The messy sell-off in emerging markets was stemmed overnight after Turkey surprised everyone by raising rates to 12 percent – but it didn’t last. Major averages in Britain and Germany opened at their highs of the day but have since faded, and even though the big rate increases in Turkey, South Africa and India are meant to stem capital flight, so far the market’s shooting first and asking questions later. S&P futures were up about 20 points after the Turkey rate hike – an odd move for such a localized event – and we’re seeing the reaction now, which, to quote Tom the cat about the ‘white mouse no longer being dangerous,’ “DON’T…YOU…BELIEVE…IT.” So we’re lower, and continue to head lower, and for those of you new to the markets, this is what’s called a selloff.
The big question: Will the Federal Reserve defer its tapering campaign in recognition of emerging-markets difficulty?
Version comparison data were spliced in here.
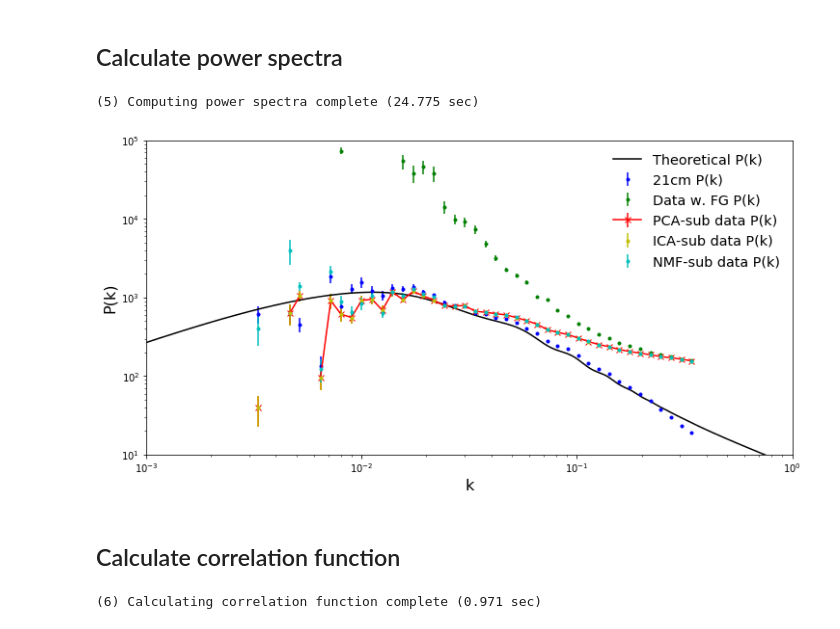
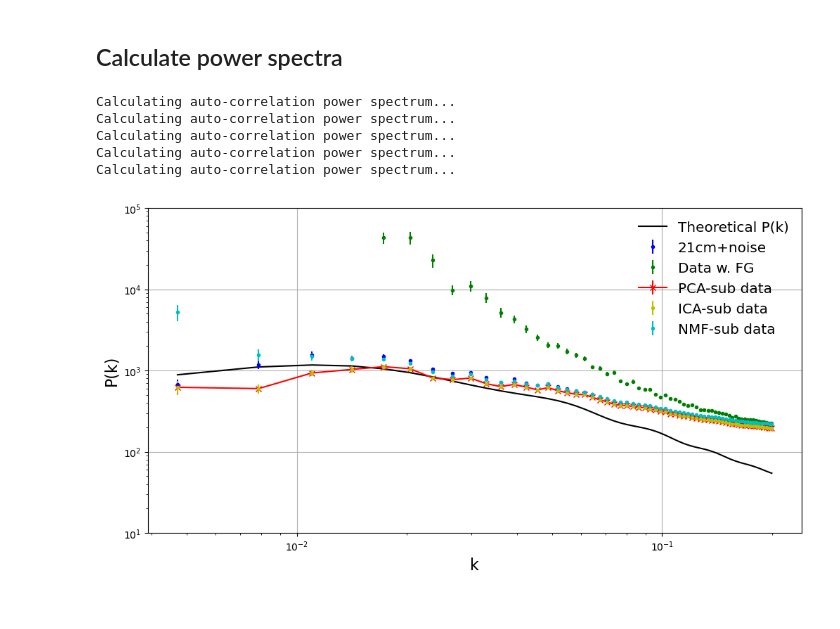
Before and after one commit to philbull/FastBox, a Jupyter notebook: examples/End-to-end_simulation.ipynb, the cells around one changed output. Cells and saved outputs as stored; diff of their text form; code cells hidden in the pictures.

```diff
--- a/examples/End-to-end_simulation.ipynb
+++ b/examples/End-to-end_simulation.ipynb
@@ -227,22 +225,4 @@ plt.gcf().set_size_inches((14., 12.))
 # %% [markdown]
 ## Calculate power spectra
-# %%
-t0 = time.time()
-
-# Subtract mean (as a function of frequency) from the data
-mean_freq = np.mean(data_cube.reshape(-1, data_cube.shape[-1]), axis=0)
-mean_sub_data = data_cube - mean_freq[np.newaxis,np.newaxis,:]
-
-# Power spectra: input cosmo signal, data, FG-filtered data, theory
-sig_k, sig_pk, sig_stddev = box.binned_power_spectrum(delta_x=signal_cube, nbins=50)
-data_k, data_pk, data_stddev = box.binned_power_spectrum(delta_x=mean_sub_data, nbins=50)
-
-proc_k, proc_pk, proc_stddev = box.binned_power_spectrum(delta_x=cleaned_cube, nbins=50)
-ica_k, ica_pk, ica_stddev = box.binned_power_spectrum(delta_x=cleaned_cube_ica, nbins=50)
-nmf_k, nmf_pk, nmf_stddev = box.binned_power_spectrum(delta_x=cleaned_cube_nmf, nbins=50)
-
-th_k, th_pk = box.theoretical_power_spectrum()
-
-print("(5) Computing power spectra complete (%3.3f sec)" % (time.time()-t0))
-# %% [output]
-(5) Computing power spectra complete (24.775 sec)
+# %%
+power_obj = power.Power(box)
@@ -249,49 +232,39 @@ print("(5) Computing power spectra complete (%3.3f sec)" % (time.time()-t0))
+# %%
+k, pk_dt,  std_dt  = power_obj.estimate_power_spectrum(mean_sub_data)
+k, pk_hi,  std_hi  = power_obj.estimate_power_spectrum(signal_cube+noise_cube)
+k, pk_pca, std_pca = power_obj.estimate_power_spectrum(cleaned_cube)
+k, pk_ica, std_ica = power_obj.estimate_power_spectrum(cleaned_cube_ica)
+k, pk_nmf, std_nmf = power_obj.estimate_power_spectrum(cleaned_cube_nmf)
+# %% [output]
+Calculating auto-correlation power spectrum...
+Calculating auto-correlation power spectrum...
+Calculating auto-correlation power spectrum...
+Calculating auto-correlation power spectrum...
+Calculating auto-correlation power spectrum...
+# %%
+k, pk_th = power_obj.predict_matter_power_spectrum(k=k, rsd=False, sigma_nl=0)
 # %%
 # Amplitude factor (for theoretical spectrum)
 amp_fac = (tracer.signal_amplitude() * tracer.bias_HI())**2.
 
 # Plot power spectra
 plt.subplot(111)
-plt.plot(th_k, th_pk * amp_fac, 'k-', label="Theoretical P(k)")
-plt.errorbar(sig_k, sig_pk, yerr=sig_stddev, color='b', marker='.', ls='none', label="21cm P(k)")
-plt.errorbar(data_k, data_pk, yerr=data_stddev, color='g', marker='.', ls='none', label="Data w. FG P(k)")
+plt.plot(k, pk_th * amp_fac, 'k-', label="Theoretical P(k)")
+plt.errorbar(k, pk_hi, yerr=std_hi, color='b', marker='.', ls='none', label="21cm+noise")
+plt.errorbar(k, pk_dt, yerr=std_dt, color='g', marker='.', ls='none', label="Data w. FG")
 
-plt.errorbar(proc_k, proc_pk, yerr=proc_stddev, color='r', marker='x', label="PCA-sub data P(k)")
-plt.errorbar(ica_k, ica_pk, yerr=ica_stddev, color='y', marker='.', ls='none', label="ICA-sub data P(k)")
-plt.errorbar(nmf_k, nmf_pk, yerr=nmf_stddev, color='c', marker='.', ls='none', label="NMF-sub data P(k)")
+plt.errorbar(k, pk_pca, yerr=std_pca, color='r', marker='x', label="PCA-sub data")
+plt.errorbar(k, pk_ica, yerr=std_ica, color='y', marker='.', ls='none', label="ICA-sub data")
+plt.errorbar(k, pk_nmf, yerr=std_nmf, color='c', marker='.', ls='none', label="NMF-sub data")
 
 plt.legend(loc='upper right', frameon=False, prop={'size':'x-large'})
-plt.xlim((1e-3, 1e0))
+#plt.xlim((1e-3, 1e0))
 plt.ylim((1e1, 1e5))
 plt.xscale('log')
 plt.yscale('log')
 plt.xlabel("k", size=16)
 plt.ylabel("P(k)", size=16)
-
+plt.grid()
 plt.gcf().set_size_inches((12., 6.))
 # %% [output]
-[figure, old version]
+[figure, new version]
-# %% [markdown]
-## Calculate correlation function
-# %%
-t0 = time.time()
-
-# Convert fields to nbodykit meshes
-boxsize = (box.Lx, box.Ly, box.Lz)
-mesh_true = ArrayMesh(signal_cube, BoxSize=boxsize)
-mesh_proc = ArrayMesh(cleaned_cube, BoxSize=boxsize)
-
-# Correlation function of true signal
-corrfn_true = FFTCorr(first=mesh_true, mode='1d', BoxSize=boxsize,
-                      los=[0, 0, 1], dr=2., rmin=20.0, rmax=200.)
-corr_true, _ = corrfn_true.run()
-
-
-# Correlation function of processed (FG-subtracted) signal
-corrfn_proc = FFTCorr(first=mesh_proc, mode='1d', BoxSize=boxsize,
-                       los=[0, 0, 1], dr=2., rmin=20.0, rmax=200.)
-corr_proc, _ = corrfn_proc.run()
-
-print("(6) Calculating correlation function complete (%3.3f sec)" % (time.time()-t0))
-# %% [output]
-(6) Calculating correlation function complete (0.971 sec)
```
Also changed, not shown: parts of 13 cells of this notebook.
One could say the Fed cannot be expected to act as the underwriter for global risk-taking, but you’d be laughed out of the room, given the performance of assets around the world in the last several years as the Fed went into full-QE mode.
In the words of Inigo Montoya, let me explain. No, there is too much. Let me sum up.
The market’s most immediate issues remain tied specifically to what’s going on overseas, particularly in Turkey. There, monetary authorities are meeting on a potential interest rate hike as a way of getting on top of the inflation problem (inflation’s at 7.5 percent, and the central bank’s lending rate is, uh, 7.75 percent).
It takes a lot to overshadow the heart of earnings season and a Federal Reserve meeting but the rout in emerging markets has managed to make that happen. This week is an important one. As my Reuters London colleague Mike Dolan pointed out, it will go a long way toward determining whether this is a rapid hot-money flight that gets stemmed after a brief correction or the start of a prolonged rout.
Fund withdrawals in recent weeks have shown a steady pullback from the emerging markets, though strategists at Bank of America-Merrill Lynch believe a “contagion” point hasn’t been reached yet – that would take several more weeks of similar outflows. It remains to be seen whether that will happen or not.
NEW YORK/LONDON (Reuters) – A full-scale flight from emerging market assets accelerated on Friday, setting global shares on course for their worst week this year and driving investors to safe-haven assets including U.S. Treasuries, the yen and gold.
U.S. stocks slumped, putting the benchmark S&P 500 on track for its worst drop since November 7 and pushing the index down 1.8 percent for the week. Concerns about slower growth in China, reduced support from U.S. monetary policy and political problems in Turkey, Argentina and Ukraine drove the selling.
The contagion is building. Major world markets are taking it on the chin, U.S. stocks have slumped, and major asset managers in Europe are seeing shares fall, with some citing corporate exposure to emerging markets in general and Spanish exposure to Latin America in particular.
Safe havens – from Treasuries to gold to the yen and Swiss franc – are way up. And really, while specific country issues are in play here, (Argentina is, well, Argentina), the removal of liquidity on one side of the world and a slowing economy on the other is enough to shake out some long-held notions of what’s going to be the environment.
The parade of earnings releases continues Thursday, with bellwethers ranging from McDonald’s to Microsoft on tap. Discount airline Southwest was out before the bell, and Starbucks, Intuitive Surgical and Federated Investors are all due after the closing bell.
The technology industry’s equivalent of a boring utility, Microsoft is more of a candidate for lively activity this time around, as the software giant looks for a new chief executive, a task many investors had expected to be done by now. The company’s sales of its Windows product are expected to have been weak in the fourth quarter and its new Xbox also left some people nonplussed.